A Platinum premium
Overall, being awarded city status has led to an average 12% boost to house prices the year after, in the nine towns that became cities in 2000, 2002 and 2012. For Milton Keynes residents, with a current average house price of £315,000, this could mean a boost of nearly £37,000 to the value of their home!
FTBs facing price rise of £24 per day
First-time property prices increased by nearly £24 every single day between 2016 and 2021 – faster than the property market as a whole15. First-time buyers are having to save £43,623 more than they did in 2016 for an average property price of £223,751.
Given that the average salary for a thirtysomething (i.e. the age at which most people get on the property ladder) rose by just 10% in the same period, that’s a considerable deficit. Dan Simson of Direct Line commented on the findings,
“The rate at which FTB prices have been increasing is frankly frightening. However, this generation of property owners are facing the challenge of dramatically increasing property prices in traditionally popular areas such as London and instead are buying in places that are less well-known.
We may see an even more dramatic emergence of these ‘young towns and cities’ with the increasing prevalence of remote working that enables people to be far more flexible as to where they live. Given the commitment people need to make to get on the property ladder, it is vital they protect their investment with insurance should the worst happen.”
15Direct Line, 2022
A positive approach to mortgages for over-65s
Are you over 65 and finding it challenging to get a mortgage? You’re certainly not alone, according to recent findings16.

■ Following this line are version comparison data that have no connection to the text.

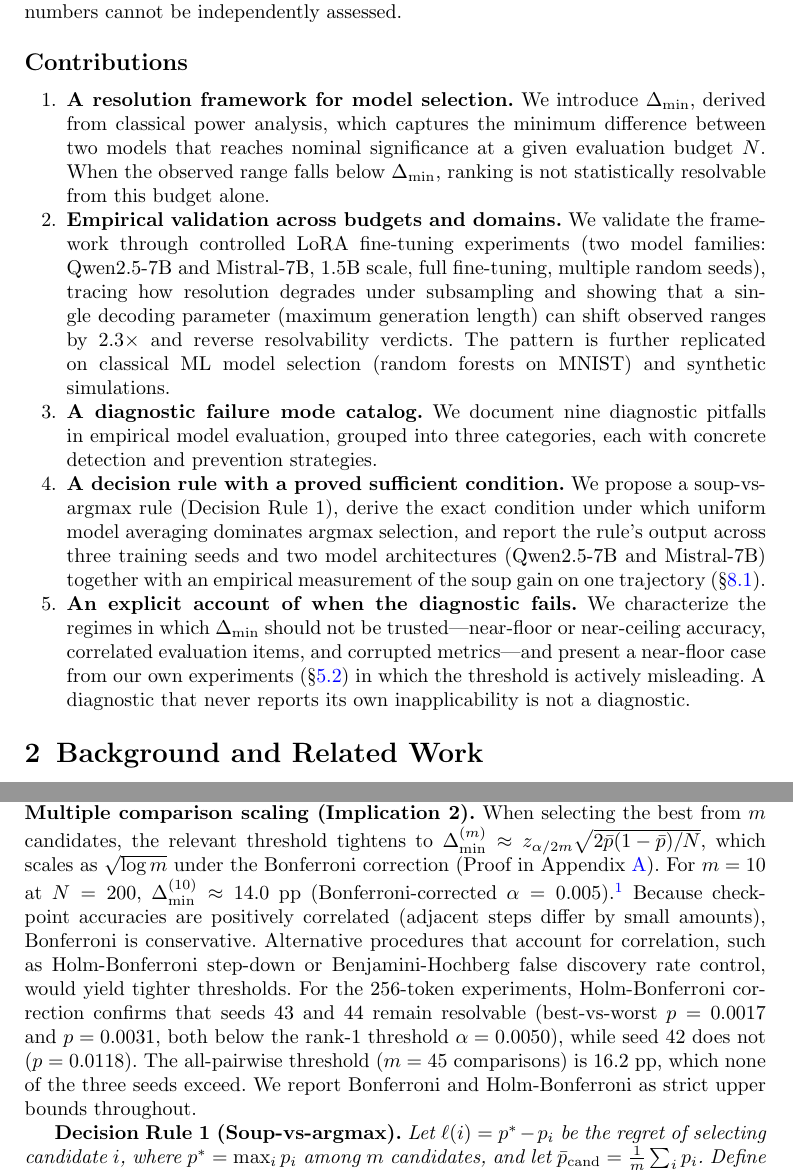
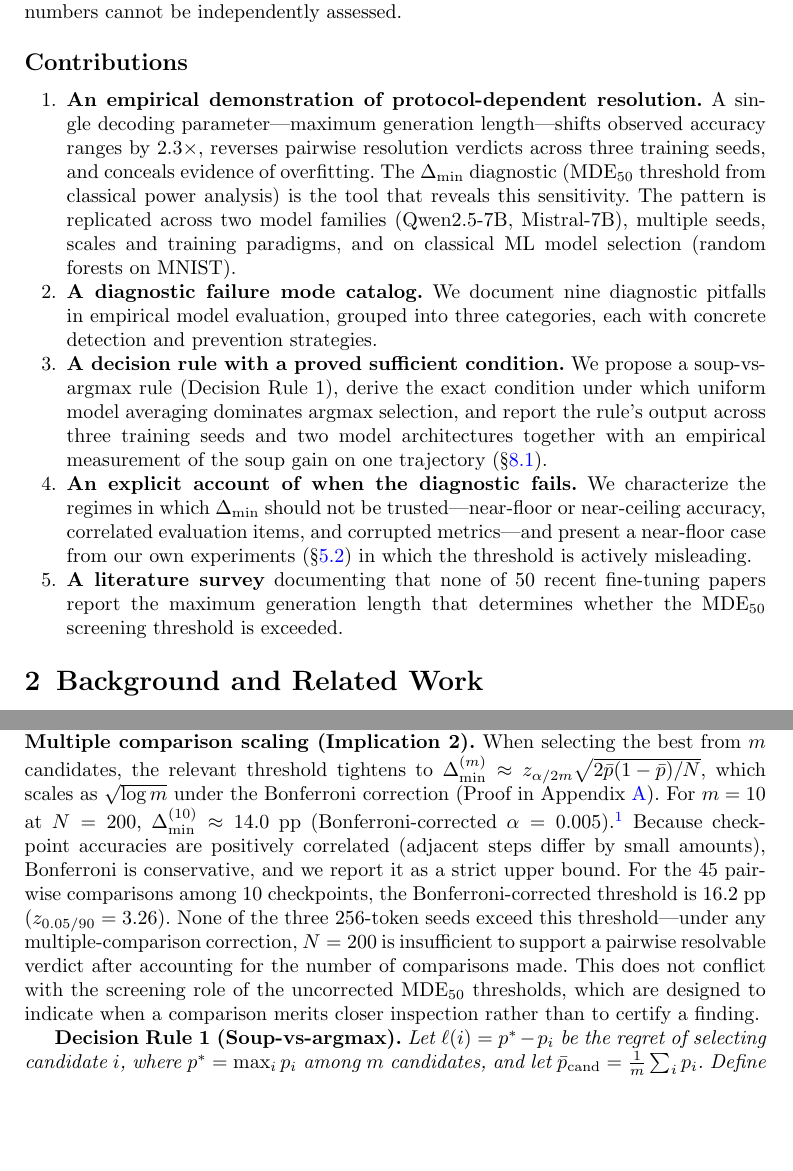
Before and after one commit to wyp629929/A-Resolution-Framework-for-Finite-Sample-Model-Selection, a LaTeX paper (main.tex): two parts of pages 2 and 5 of 25, joined at a grey line, cut so that both start at the same text, the shorter picture padded with empty space. Compiled offline with pdfLaTeX.

Commit message:
Fix: Holm paragraph m=45, MDE50 qualifiers, contributions order, Appendix C

```diff
--- a/main.tex
+++ b/main.tex
@@ -46,11 +46,11 @@ This paper proposes such a diagnostic and, in applying it, uncovers a finding th
 \subsection*{Contributions}
 
 \begin{enumerate}
-    \item \textbf{A resolution framework for model selection.} We introduce $\Delta_{\min}$, derived from classical power analysis, which captures the minimum difference between two models that reaches nominal significance at a given evaluation budget $N$. When the observed range falls below $\Delta_{\min}$, ranking is not statistically resolvable from this budget alone.
-    \item \textbf{Empirical validation across budgets and domains.} We validate the framework through controlled LoRA fine-tuning experiments (two model families: Qwen2.5-7B and Mistral-7B, 1.5B scale, full fine-tuning, multiple random seeds), tracing how resolution degrades under subsampling and showing that a single decoding parameter (maximum generation length) can shift observed ranges by $2.3\times$ and reverse resolvability verdicts. The pattern is further replicated on classical ML model selection (random forests on MNIST) and synthetic simulations.
+    \item \textbf{An empirical demonstration of protocol-dependent resolution.} A single decoding parameter---maximum generation length---shifts observed accuracy ranges by $2.3\times$, reverses pairwise resolution verdicts across three training seeds, and conceals evidence of overfitting. The $\Delta_{\min}$ diagnostic (MDE$_{50}$ threshold from classical power analysis) is the tool that reveals this sensitivity. The pattern is replicated across two model families (Qwen2.5-7B, Mistral-7B), multiple seeds, scales and training paradigms, and on classical ML model selection (random forests on MNIST).
     \item \textbf{A diagnostic failure mode catalog.} We document nine diagnostic pitfalls in empirical model evaluation, grouped into three categories, each with concrete detection and prevention strategies.
-    \item \textbf{A decision rule with a proved sufficient condition.} We propose a soup-vs-argmax rule (Decision Rule~1), derive the exact condition under which uniform model averaging dominates argmax selection, and report the rule's output across three training seeds and two model architectures (Qwen2.5-7B and Mistral-7B) together with an empirical measurement of the soup gain on one trajectory (\S\ref{sec:adaptive}).
-    \item \textbf{An explicit account of when the diagnostic fails.} We characterize the regimes in which $\Delta_{\min}$ should not be trusted---near-floor or near-ceiling accuracy, correlated evaluation items, and corrupted metrics---and present a near-floor case from our own experiments (\S\ref{sec:small_scale}) in which the threshold is actively misleading. A diagnostic that never reports its own inapplicability is not a diagnostic.
+    \item \textbf{A decision rule with a proved sufficient condition.} We propose a soup-vs-argmax rule (Decision Rule~1), derive the exact condition under which uniform model averaging dominates argmax selection, and report the rule's output across three training seeds and two model architectures together with an empirical measurement of the soup gain on one trajectory (\S\ref{sec:adaptive}).
+    \item \textbf{An explicit account of when the diagnostic fails.} We characterize the regimes in which $\Delta_{\min}$ should not be trusted---near-floor or near-ceiling accuracy, correlated evaluation items, and corrupted metrics---and present a near-floor case from our own experiments (\S\ref{sec:small_scale}) in which the threshold is actively misleading.
+    \item \textbf{A literature survey} documenting that none of 50 recent fine-tuning papers report the maximum generation length that determines whether the MDE$_{50}$ screening threshold is exceeded.
 \end{enumerate}
 
 % ============================================================
@@ -111,7 +111,7 @@ Given a held-out set of size $N$, a pair of models with observed accuracies $\ha
 
 \noindent\textbf{Budget scaling (Implication 1).} $N \propto 1/\delta^2$: halving the minimum detectable gap requires quadrupling the evaluation budget. This follows directly from the $z$-test statistic: the standard error of a proportion scales as $\sqrt{\bar{p}(1-\bar{p})/N}$, so the detectable effect scales as $1/\sqrt{N}$.
 
-\noindent\textbf{Multiple comparison scaling (Implication 2).} When selecting the best from $m$ candidates, the relevant threshold tightens to $\Delta_{\min}^{(m)} \approx z_{\alpha/2m}\sqrt{2\bar{p}(1-\bar{p})/N}$, which scales as $\sqrt{\log m}$ under the Bonferroni correction (Proof in Appendix~\ref{app:proof}). For $m=10$ at $N=200$, $\Delta_{\min}^{(10)}\approx 14.0$~pp (Bonferroni-corrected $\alpha=0.005$).\footnote{The numerical coincidence that the $80\%$-power pairwise threshold also equals $14.0$~pp at $N=200$ is incidental; the two values arise from different corrections (one for power, one for multiplicity).} Because checkpoint accuracies are positively correlated (adjacent steps differ by small amounts), Bonferroni is conservative. Alternative procedures that account for correlation, such as Holm-Bonferroni step-down or Benjamini-Hochberg false discovery rate control, would yield tighter thresholds. For the $256$-token experiments, Holm-Bonferroni correction confirms that seeds~43 and~44 remain resolvable (best-vs-worst $p=0.0017$ and $p=0.0031$, both below the rank-1 threshold $\alpha=0.0050$), while seed~42 does not ($p=0.0118$). The all-pairwise threshold ($m=45$ comparisons) is $16.2$~pp, which none of the three seeds exceed. We report Bonferroni and Holm-Bonferroni as strict upper bounds throughout.
+\noindent\textbf{Multiple comparison scaling (Implication 2).} When selecting the best from $m$ candidates, the relevant threshold tightens to $\Delta_{\min}^{(m)} \approx z_{\alpha/2m}\sqrt{2\bar{p}(1-\bar{p})/N}$, which scales as $\sqrt{\log m}$ under the Bonferroni correction (Proof in Appendix~\ref{app:proof}). For $m=10$ at $N=200$, $\Delta_{\min}^{(10)}\approx 14.0$~pp (Bonferroni-corrected $\alpha=0.005$).\footnote{The numerical coincidence that the $80\%$-power pairwise threshold also equals $14.0$~pp at $N=200$ is incidental; the two values arise from different corrections (one for power, one for multiplicity).} Because checkpoint accuracies are positively correlated (adjacent steps differ by small amounts), Bonferroni is conservative, and we report it as a strict upper bound. For the $45$ pairwise comparisons among $10$ checkpoints, the Bonferroni-corrected threshold is $16.2$~pp ($z_{0.05/90}=3.26$). None of the three $256$-token seeds exceed this threshold---under any multiple-comparison correction, $N=200$ is insufficient to support a pairwise resolvable verdict after accounting for the number of comparisons made. This does not conflict with the screening role of the uncorrected MDE$_{50}$ thresholds, which are designed to indicate when a comparison merits closer inspection rather than to certify a finding.
 
 \textbf{Decision Rule 1 (Soup-vs-argmax).} \emph{Let $\ell(i) = p^* - p_i$ be the regret of selecting candidate $i$, where $p^* = \max_i p_i$ among $m$ candidates, and let $\bar p_{\mathrm{cand}} = \frac{1}{m}\sum_i p_i$. Define the} soup gain \emph{$\kappa = p_{\mathrm{soup}} - \bar p_{\mathrm{cand}}$ and the} selection gain \emph{$\varepsilon = \mathbb{E}[p_{\hat I}] - \bar p_{\mathrm{cand}}$, where $\hat I = \arg\max_i \hat p_i$. Then}
 \[
```
Also changed, not shown: main.pdf, main.tex (10 more changed lines).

According to research, less than two fifths (37%) of mortgage applicants over the age of 65 are offered the mortgage amount they’ve requested compared with three quarters of younger borrowers. This is despite older borrowers requesting much less – £100,000 on average – than younger buyers.
There are ways to increase your chances of securing your requested loan at an older age. Lenders will be looking for evidence you’ll be able to afford your mortgage repayments for the duration of the term, and that you have a good credit history and a stable income. Don’t despair – getting a mortgage when you’re older is absolutely doable. Whatever your situation, we can help.
16MBT Affordability Index, 2022
It is important to take professional advice before making any decision relating to your personal finances. Information within this document is based on our current understanding and can be subject to change without notice and the accuracy and completeness of the information cannot be guaranteed. It does not provide individual tailored investment advice and is for guidance only. Some rules may vary in different parts of the UK.